Published on Thursday, 20th April 2017

 

It was very disappointing to hear today that Marks and Spencer’s is to close its Commercial Road store. The council had no advance warning of this decision and so as things stand details on what will happen next are scant, although press reports suggest a food-only store will open in Ocean Park. 

 

Debenham’s has announced that it will close ten stores across the country and with the chain having branches in both Commercial Road and Palmerston Road, there is a real chance that one or the other will be on the hit list.

 

The fragility of Commercial Road as a retail centre is a direct result of the failure to get the Northern Quarter scheme built before the shift to online and out-of-town shopping became as embedded as it now has.

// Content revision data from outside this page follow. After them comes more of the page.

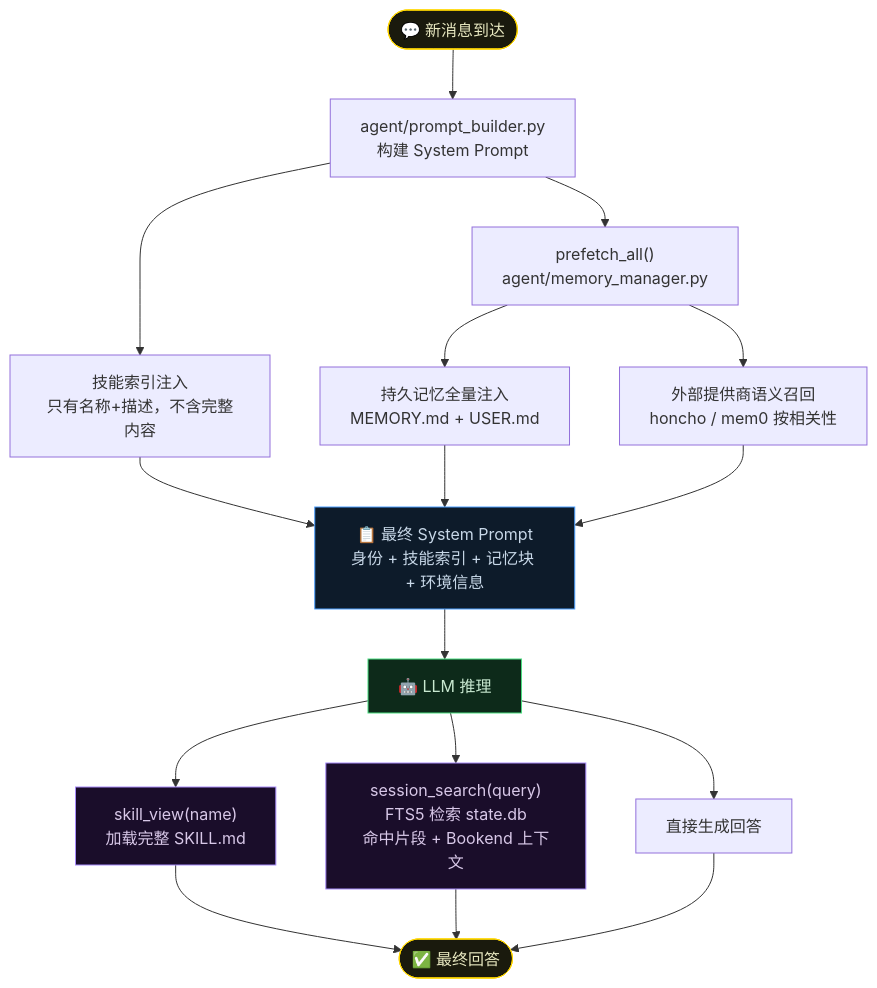
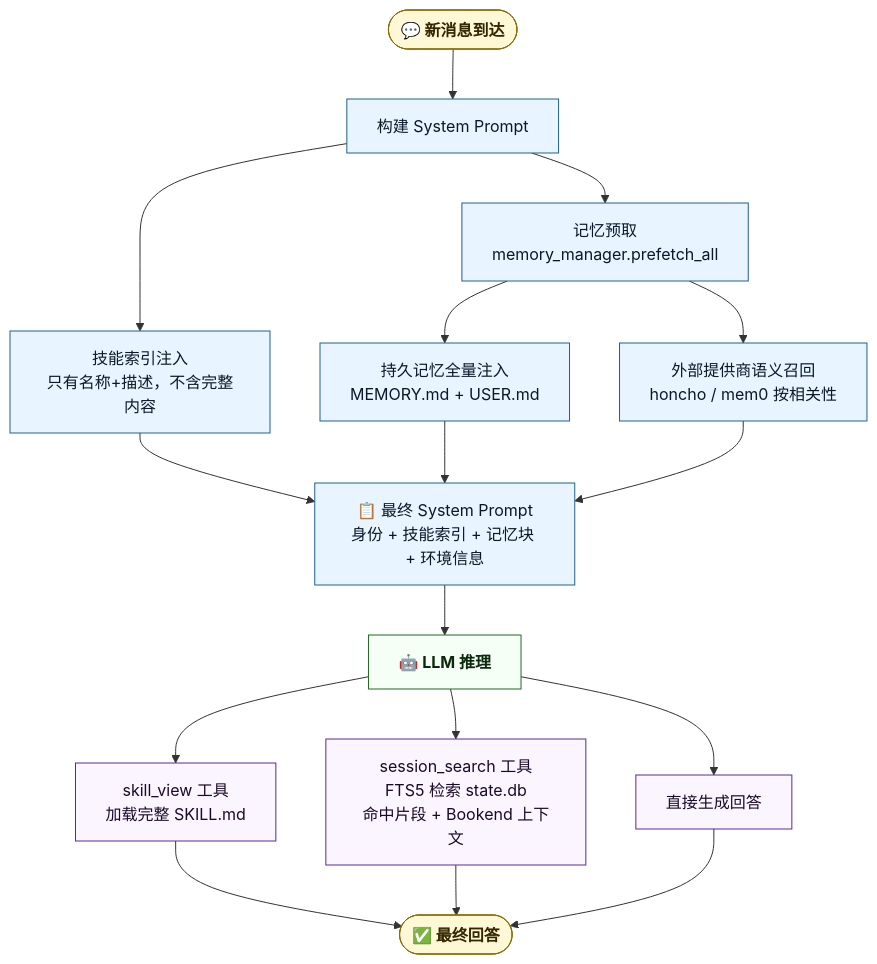
The fifth of 5 diagrams in hermes-agent-complete.md (windyagain/hermes-agent), drawn with Mermaid before and after one commit. The commit also changed other lines of this file, not shown here.

Commit message:
docs: add skill index mechanism, curator state flow, and fix mermaid styles

````diff
--- a/hermes-agent-complete.md
+++ b/hermes-agent-complete.md
@@ -373,30 +541,34 @@
 ```mermaid
 flowchart TD
-    MSG(["💬 新消息到达"]) --> SP["agent/prompt_builder.py\n构建 System Prompt"]
+    MSG(["💬 新消息到达"]) --> SP["构建 System Prompt"]
 
-    SP --> SK["技能索引注入\n只有名称+描述，不含完整内容"]
-    SP --> MEM["prefetch_all()\nagent/memory_manager.py"]
-    MEM --> P1["持久记忆全量注入\nMEMORY.md + USER.md"]
-    MEM --> P2["外部提供商语义召回\nhoncho / mem0 按相关性"]
+    SP --> SK["技能索引注入<br/>只有名称+描述，不含完整内容"]
+    SP --> MEM["记忆预取<br/>memory_manager.prefetch_all"]
+    MEM --> P1["持久记忆全量注入<br/>MEMORY.md + USER.md"]
+    MEM --> P2["外部提供商语义召回<br/>honcho / mem0 按相关性"]
 
-    SK --> FINAL["📋 最终 System Prompt\n身份 + 技能索引 + 记忆块 + 环境信息"]
+    SK --> FINAL["📋 最终 System Prompt<br/>身份 + 技能索引 + 记忆块 + 环境信息"]
     P1 --> FINAL
     P2 --> FINAL
 
     FINAL --> LLM["🤖 LLM 推理"]
 
-    LLM --> T1["skill_view(name)\n加载完整 SKILL.md"]
-    LLM --> T2["session_search(query)\nFTS5 检索 state.db\n命中片段 + Bookend 上下文"]
+    LLM --> T1["skill_view 工具<br/>加载完整 SKILL.md"]
+    LLM --> T2["session_search 工具<br/>FTS5 检索 state.db<br/>命中片段 + Bookend 上下文"]
     LLM --> T3["直接生成回答"]
 
     T1 --> ANS(["✅ 最终回答"])
     T2 --> ANS
     T3 --> ANS
 
-    style MSG fill:#1a1a0d,stroke:#FFD700,color:#e8e8c0
-    style FINAL fill:#0d1b2a,stroke:#4a9eff,color:#c8d8e8
-    style LLM fill:#0d2a1a,stroke:#4ade80,color:#c8e8d0
-    style T1 fill:#1a0d2a,stroke:#a78bfa,color:#d8c8e8
-    style T2 fill:#1a0d2a,stroke:#a78bfa,color:#d8c8e8
-    style ANS fill:#1a1a0d,stroke:#FFD700,color:#e8e8c0
+    classDef startEnd fill:#fff8d6,stroke:#8a6a00,color:#332600,font-weight:bold
+    classDef promptStage fill:#e8f4ff,stroke:#1e6091,color:#0a1929
+    classDef llmStage fill:#f5fff5,stroke:#1f6b1f,color:#0a290a,font-weight:bold
+    classDef toolCall fill:#faf5ff,stroke:#5a2a9b,color:#1a0a29
+
+    class MSG,ANS startEnd
+    class SP,SK,MEM,P1,P2 promptStage
+    class FINAL promptStage
+    class LLM llmStage
+    class T1,T2,T3 toolCall
 ```
````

High Street retailing in the 2020s and beyond will have to be tied in with leisure activities and in future shop spaces will increasingly be shop window units, with customer orders being placed online. This requires a new approach.

 

The council’s ability to influence events is limited: all the units in the city centre are privately owned and so decisions on rents do not rest with the council; the same applies to the two main car parks at the Cascades and the Tricorn. As ever, the council just doesn’t have millions of pounds to spend. It can however try and secure funding for the new city centre road, which is the key to getting development moving.

 

It’s taken three years to do it, but enough money has now been saved up (an extra £11m) to be able to make a serious bid to government for the remaining cash. If approved, a mixed use regeneration scheme becomes viable. That will still take five years to plan and build though; what happens in the meantime is an open question.

 

Tags: City Centre, Planning